**What needs to be done:** When you reproduce these records, keep every word exactly and drop the images.

**Information supplied:**
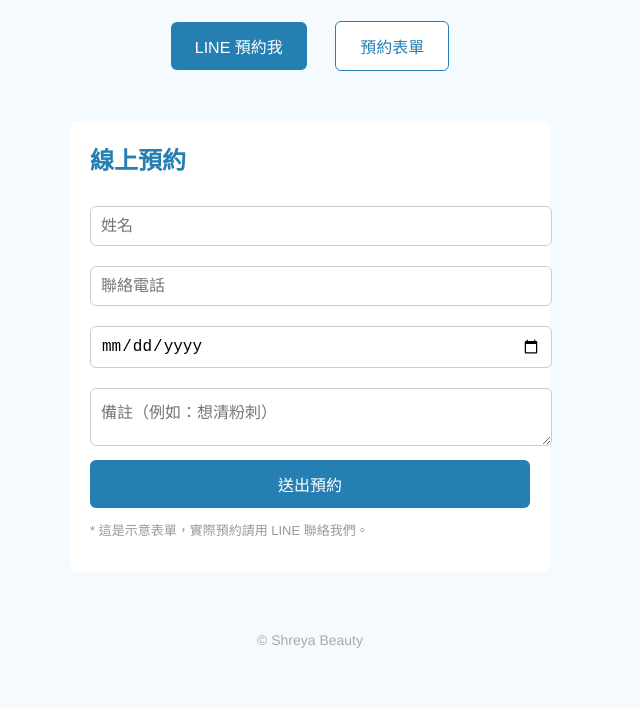
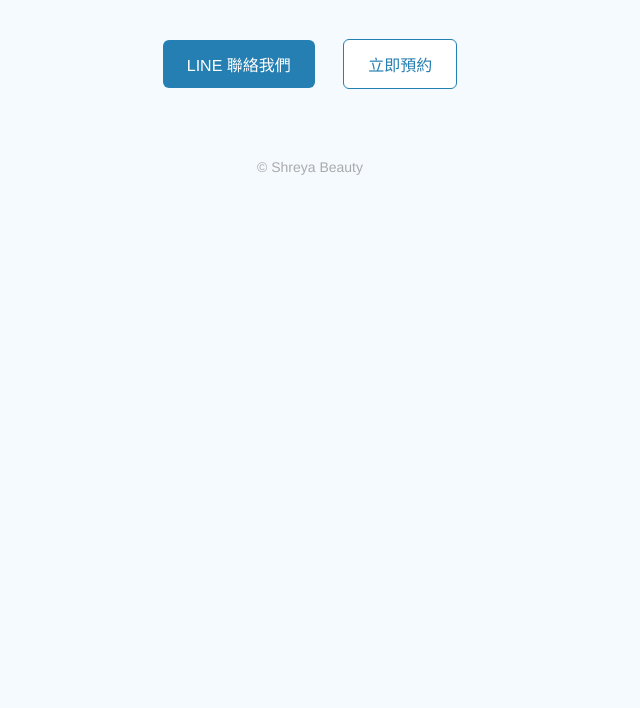
Before and after one commit to Shrey14908/liff-richmenu-demo, a website: page public/index.html in a window 1280 px wide. Shown: the part 184-892 px from the top of the page, without its empty margins (330-970 px from the left). After the commit the page ends 800 px from the top, so only its background shows below. Drawn offline with Linux system fonts and the light colour scheme; files that its build step writes are made by us from their sources.

Commit message:
Add files via upload

```diff
--- a/public/index.html
+++ b/public/index.html
@@ -8,30 +8,14 @@
 </head>
 <body>
   <div class="container">
+    <img src="logo.png" alt="Shreya Logo" class="logo">
     <h1 class="brand">Shreya 美妍平台</h1>
     <p class="tagline">給你的肌膚，最舒適的呵護</p>
     <div class="buttons">
-      <a href="https://line.me/R/ti/p/@610hprfc" class="btn">LINE 預約我</a>
-      <a href="#booking" class="btn secondary">預約表單</a>
+      <a href="https://line.me/R/ti/p/@610hprfc" class="btn">LINE 聯絡我們</a>
+      <a href="https://forms.gle/6fJcozKikPvsKt5o8" class="btn secondary">立即預約</a>
     </div>
-
-    <form id="booking" class="booking-form" onsubmit="submitBooking(event)">
-      <h2>線上預約</h2>
-      <input type="text" placeholder="姓名" required>
-      <input type="tel" placeholder="聯絡電話" required>
-      <input type="date" required>
-      <textarea placeholder="備註（例如：想清粉刺）"></textarea>
-      <button type="submit">送出預約</button>
-      <p class="notice">* 這是示意表單，實際預約請用 LINE 聯絡我們。</p>
-    </form>
-
     <footer>© Shreya Beauty</footer>
   </div>
-  <script>
-    function submitBooking(e) {
-      e.preventDefault();
-      alert("已收到您的預約！我們會盡快與您聯繫～");
-    }
-  </script>
 </body>
 </html>
```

**Exercise result:**
Before and after one commit to Shrey14908/liff-richmenu-demo, a website: page public/index.html in a window 1280 px wide. Shown: the part 184-892 px from the top of the page, without its empty margins (330-970 px from the left). After the commit the page ends 800 px from the top, so only its background shows below. Drawn offline with Linux system fonts and the light colour scheme; files that its build step writes are made by us from their sources.

Commit message:
Add files via upload

```diff
--- a/public/index.html
+++ b/public/index.html
@@ -8,30 +8,14 @@
 </head>
 <body>
   <div class="container">
+    <img src="logo.png" alt="Shreya Logo" class="logo">
     <h1 class="brand">Shreya 美妍平台</h1>
     <p class="tagline">給你的肌膚，最舒適的呵護</p>
     <div class="buttons">
-      <a href="https://line.me/R/ti/p/@610hprfc" class="btn">LINE 預約我</a>
-      <a href="#booking" class="btn secondary">預約表單</a>
+      <a href="https://line.me/R/ti/p/@610hprfc" class="btn">LINE 聯絡我們</a>
+      <a href="https://forms.gle/6fJcozKikPvsKt5o8" class="btn secondary">立即預約</a>
     </div>
-
-    <form id="booking" class="booking-form" onsubmit="submitBooking(event)">
-      <h2>線上預約</h2>
-      <input type="text" placeholder="姓名" required>
-      <input type="tel" placeholder="聯絡電話" required>
-      <input type="date" required>
-      <textarea placeholder="備註（例如：想清粉刺）"></textarea>
-      <button type="submit">送出預約</button>
-      <p class="notice">* 這是示意表單，實際預約請用 LINE 聯絡我們。</p>
-    </form>
-
     <footer>© Shreya Beauty</footer>
   </div>
-  <script>
-    function submitBooking(e) {
-      e.preventDefault();
-      alert("已收到您的預約！我們會盡快與您聯繫～");
-    }
-  </script>
 </body>
 </html>
```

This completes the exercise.